■ **Exercise requirements**
Every line below that holds "docs" must be copied.

________________________________________

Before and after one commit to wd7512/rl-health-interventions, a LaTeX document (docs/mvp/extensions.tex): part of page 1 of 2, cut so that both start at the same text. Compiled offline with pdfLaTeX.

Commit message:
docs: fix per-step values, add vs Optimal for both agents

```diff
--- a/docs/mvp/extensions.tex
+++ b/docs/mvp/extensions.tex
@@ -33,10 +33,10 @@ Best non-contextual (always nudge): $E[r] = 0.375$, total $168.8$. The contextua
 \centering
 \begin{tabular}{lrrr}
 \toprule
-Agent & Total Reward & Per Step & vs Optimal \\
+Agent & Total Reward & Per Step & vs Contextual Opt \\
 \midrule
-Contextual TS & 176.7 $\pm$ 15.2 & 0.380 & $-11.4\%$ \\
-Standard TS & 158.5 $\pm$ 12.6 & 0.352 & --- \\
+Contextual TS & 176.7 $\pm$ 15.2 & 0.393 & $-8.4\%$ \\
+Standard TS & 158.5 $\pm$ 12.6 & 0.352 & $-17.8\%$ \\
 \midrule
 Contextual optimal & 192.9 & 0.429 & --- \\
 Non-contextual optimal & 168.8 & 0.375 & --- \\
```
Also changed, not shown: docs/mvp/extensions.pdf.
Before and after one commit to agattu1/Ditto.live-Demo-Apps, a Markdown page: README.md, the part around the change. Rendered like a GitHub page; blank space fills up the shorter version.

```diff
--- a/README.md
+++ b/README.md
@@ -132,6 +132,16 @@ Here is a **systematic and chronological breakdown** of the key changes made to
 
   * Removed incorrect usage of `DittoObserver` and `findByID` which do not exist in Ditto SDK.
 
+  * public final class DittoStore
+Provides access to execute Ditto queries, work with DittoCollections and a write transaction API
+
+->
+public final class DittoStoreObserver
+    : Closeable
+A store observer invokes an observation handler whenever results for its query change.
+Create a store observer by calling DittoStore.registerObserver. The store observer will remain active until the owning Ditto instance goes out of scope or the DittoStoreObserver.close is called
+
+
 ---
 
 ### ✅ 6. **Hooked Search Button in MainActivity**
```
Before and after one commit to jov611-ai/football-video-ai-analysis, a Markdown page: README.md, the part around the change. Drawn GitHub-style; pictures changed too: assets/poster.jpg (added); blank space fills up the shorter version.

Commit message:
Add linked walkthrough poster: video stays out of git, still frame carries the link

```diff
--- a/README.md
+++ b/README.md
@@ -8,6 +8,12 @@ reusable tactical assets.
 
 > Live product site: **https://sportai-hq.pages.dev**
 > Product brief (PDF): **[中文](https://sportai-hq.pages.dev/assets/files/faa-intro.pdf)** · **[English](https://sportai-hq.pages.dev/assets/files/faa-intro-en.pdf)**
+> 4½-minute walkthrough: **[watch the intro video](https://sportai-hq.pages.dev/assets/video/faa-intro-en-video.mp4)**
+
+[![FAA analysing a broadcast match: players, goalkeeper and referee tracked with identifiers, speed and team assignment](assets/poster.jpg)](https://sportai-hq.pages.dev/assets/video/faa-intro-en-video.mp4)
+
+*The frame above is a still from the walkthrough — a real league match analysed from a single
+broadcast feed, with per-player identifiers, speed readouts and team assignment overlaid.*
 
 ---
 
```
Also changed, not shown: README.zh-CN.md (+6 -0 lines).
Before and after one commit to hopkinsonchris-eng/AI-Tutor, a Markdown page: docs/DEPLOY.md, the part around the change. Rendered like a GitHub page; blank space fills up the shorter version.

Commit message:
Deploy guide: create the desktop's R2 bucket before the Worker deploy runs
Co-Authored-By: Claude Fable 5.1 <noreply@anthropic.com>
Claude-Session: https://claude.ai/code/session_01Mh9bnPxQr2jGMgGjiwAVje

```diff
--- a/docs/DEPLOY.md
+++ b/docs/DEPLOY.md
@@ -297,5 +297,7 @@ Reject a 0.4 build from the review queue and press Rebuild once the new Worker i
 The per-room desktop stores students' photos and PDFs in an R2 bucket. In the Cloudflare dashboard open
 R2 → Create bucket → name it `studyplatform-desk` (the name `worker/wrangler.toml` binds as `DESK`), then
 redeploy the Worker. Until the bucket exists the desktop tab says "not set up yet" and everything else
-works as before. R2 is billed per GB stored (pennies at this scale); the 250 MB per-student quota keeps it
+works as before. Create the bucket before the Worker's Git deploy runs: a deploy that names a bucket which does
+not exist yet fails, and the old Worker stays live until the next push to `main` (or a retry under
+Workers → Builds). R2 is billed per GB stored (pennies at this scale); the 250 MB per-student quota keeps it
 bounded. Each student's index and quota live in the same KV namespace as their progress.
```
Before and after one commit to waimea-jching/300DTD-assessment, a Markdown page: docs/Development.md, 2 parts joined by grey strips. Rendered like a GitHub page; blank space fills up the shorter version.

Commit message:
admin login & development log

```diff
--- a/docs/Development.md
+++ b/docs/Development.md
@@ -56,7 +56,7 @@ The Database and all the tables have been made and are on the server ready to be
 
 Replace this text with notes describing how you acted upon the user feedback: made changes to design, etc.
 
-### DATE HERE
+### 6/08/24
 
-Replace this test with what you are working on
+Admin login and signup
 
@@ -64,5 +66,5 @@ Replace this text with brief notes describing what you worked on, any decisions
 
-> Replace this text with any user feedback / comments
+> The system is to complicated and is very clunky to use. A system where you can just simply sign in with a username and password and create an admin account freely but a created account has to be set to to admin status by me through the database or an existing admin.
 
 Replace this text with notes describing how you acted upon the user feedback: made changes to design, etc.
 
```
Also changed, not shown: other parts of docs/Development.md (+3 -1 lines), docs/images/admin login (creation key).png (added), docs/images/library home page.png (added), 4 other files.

________________________________________

■ **Answer to the exercise**
Before and after one commit to wd7512/rl-health-interventions, a LaTeX document (docs/mvp/extensions.tex): part of page 1 of 2, cut so that both start at the same text. Compiled offline with pdfLaTeX.
docs: fix per-step values, add vs Optimal for both agents
--- a/docs/mvp/extensions.tex
+++ b/docs/mvp/extensions.tex
Also changed, not shown: docs/mvp/extensions.pdf.
Before and after one commit to hopkinsonchris-eng/AI-Tutor, a Markdown page: docs/DEPLOY.md, the part around the change. Rendered like a GitHub page; blank space fills up the shorter version.
--- a/docs/DEPLOY.md
+++ b/docs/DEPLOY.md
Before and after one commit to waimea-jching/300DTD-assessment, a Markdown page: docs/Development.md, 2 parts joined by grey strips. Rendered like a GitHub page; blank space fills up the shorter version.
--- a/docs/Development.md
+++ b/docs/Development.md
Also changed, not shown: other parts of docs/Development.md (+3 -1 lines), docs/images/admin login (creation key).png (added), docs/images/library home page.png (added), 4 other files.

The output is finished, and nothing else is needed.